* ASSIGNED TASK:
Filtering the records below, copy only those lines that include the word "fillText".

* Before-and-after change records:
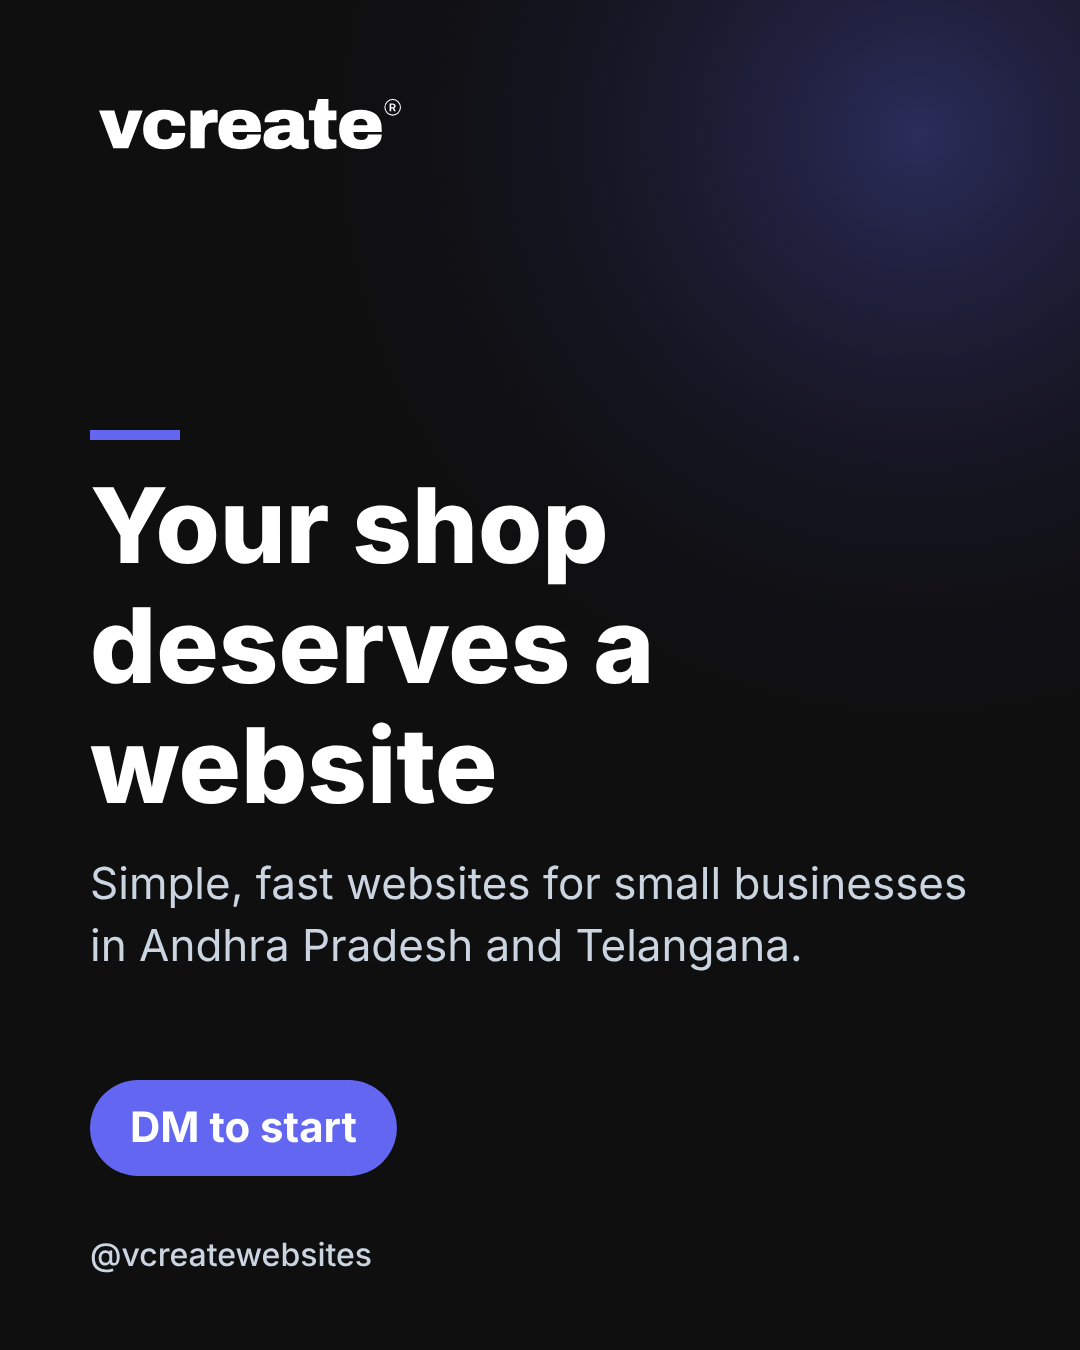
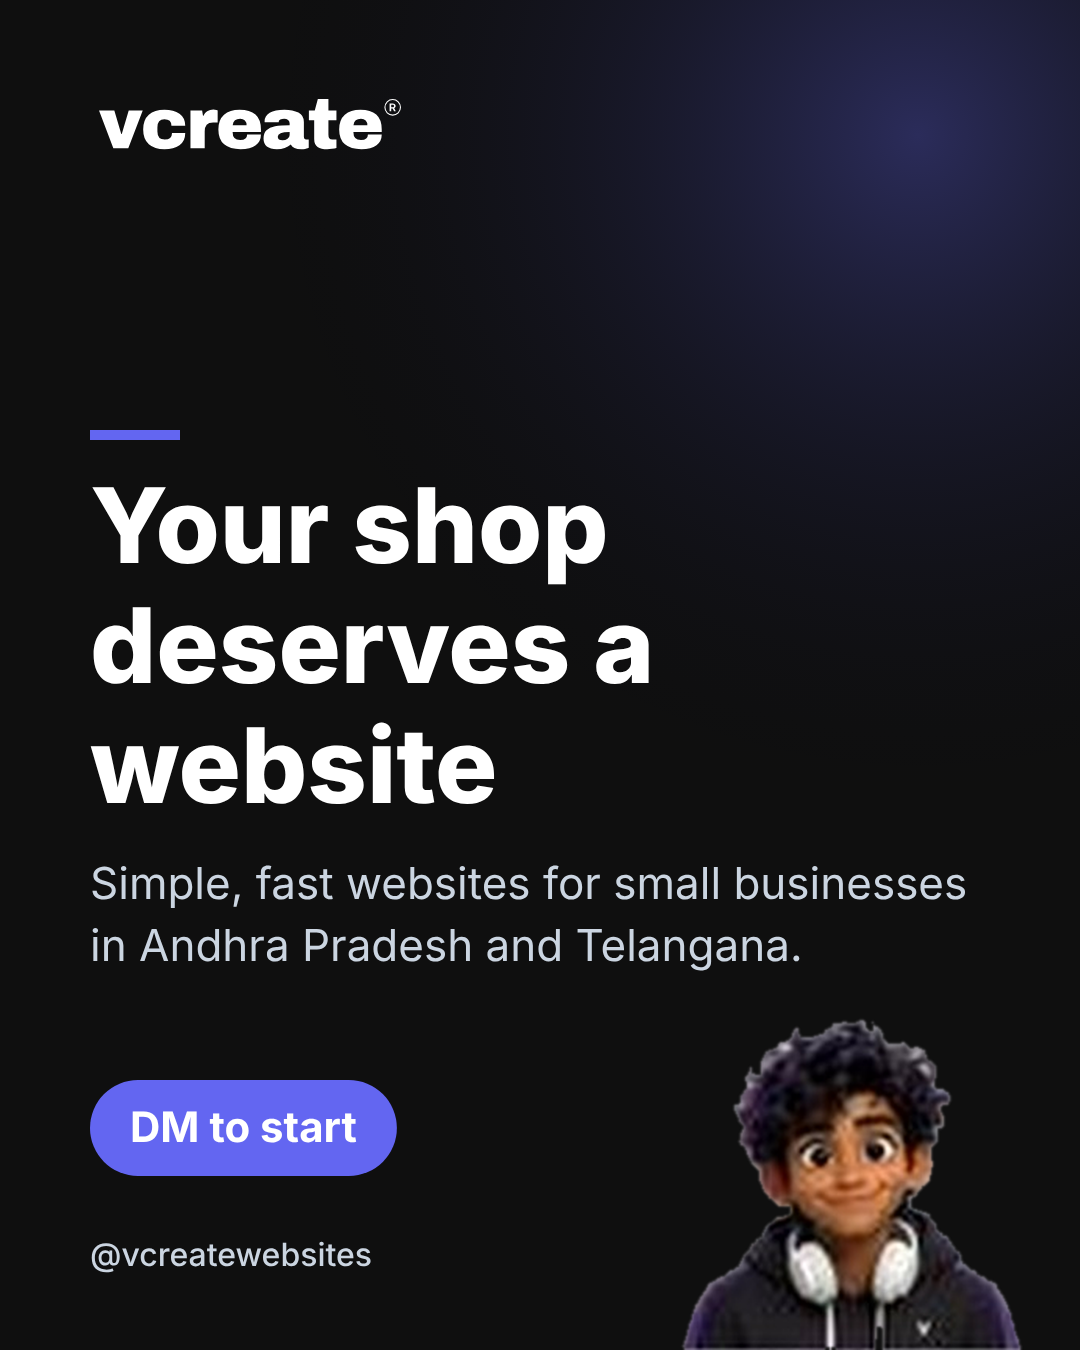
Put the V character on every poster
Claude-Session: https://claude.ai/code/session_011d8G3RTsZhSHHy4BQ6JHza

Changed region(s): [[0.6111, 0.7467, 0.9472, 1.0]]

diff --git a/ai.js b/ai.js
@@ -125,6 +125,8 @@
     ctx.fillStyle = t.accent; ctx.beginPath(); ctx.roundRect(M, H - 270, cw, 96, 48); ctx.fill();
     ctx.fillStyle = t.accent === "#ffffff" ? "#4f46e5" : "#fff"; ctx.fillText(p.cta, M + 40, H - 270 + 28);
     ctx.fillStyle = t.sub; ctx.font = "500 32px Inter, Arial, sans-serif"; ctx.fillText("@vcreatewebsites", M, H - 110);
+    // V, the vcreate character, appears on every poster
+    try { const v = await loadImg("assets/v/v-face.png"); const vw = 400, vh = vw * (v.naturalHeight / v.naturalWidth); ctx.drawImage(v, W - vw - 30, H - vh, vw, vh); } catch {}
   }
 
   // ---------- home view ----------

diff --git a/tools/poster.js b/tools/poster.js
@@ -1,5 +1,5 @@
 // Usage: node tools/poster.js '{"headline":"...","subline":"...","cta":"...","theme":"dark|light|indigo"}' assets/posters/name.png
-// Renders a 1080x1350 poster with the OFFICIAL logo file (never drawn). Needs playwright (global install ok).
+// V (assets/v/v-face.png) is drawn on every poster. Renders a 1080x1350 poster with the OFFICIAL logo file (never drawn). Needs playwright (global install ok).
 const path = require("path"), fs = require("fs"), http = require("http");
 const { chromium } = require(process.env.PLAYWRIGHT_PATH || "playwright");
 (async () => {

* ANSWER FOR THE TASK:
     ctx.fillStyle = t.accent === "#ffffff" ? "#4f46e5" : "#fff"; ctx.fillText(p.cta, M + 40, H - 270 + 28);
     ctx.fillStyle = t.sub; ctx.font = "500 32px Inter, Arial, sans-serif"; ctx.fillText("@vcreatewebsites", M, H - 110);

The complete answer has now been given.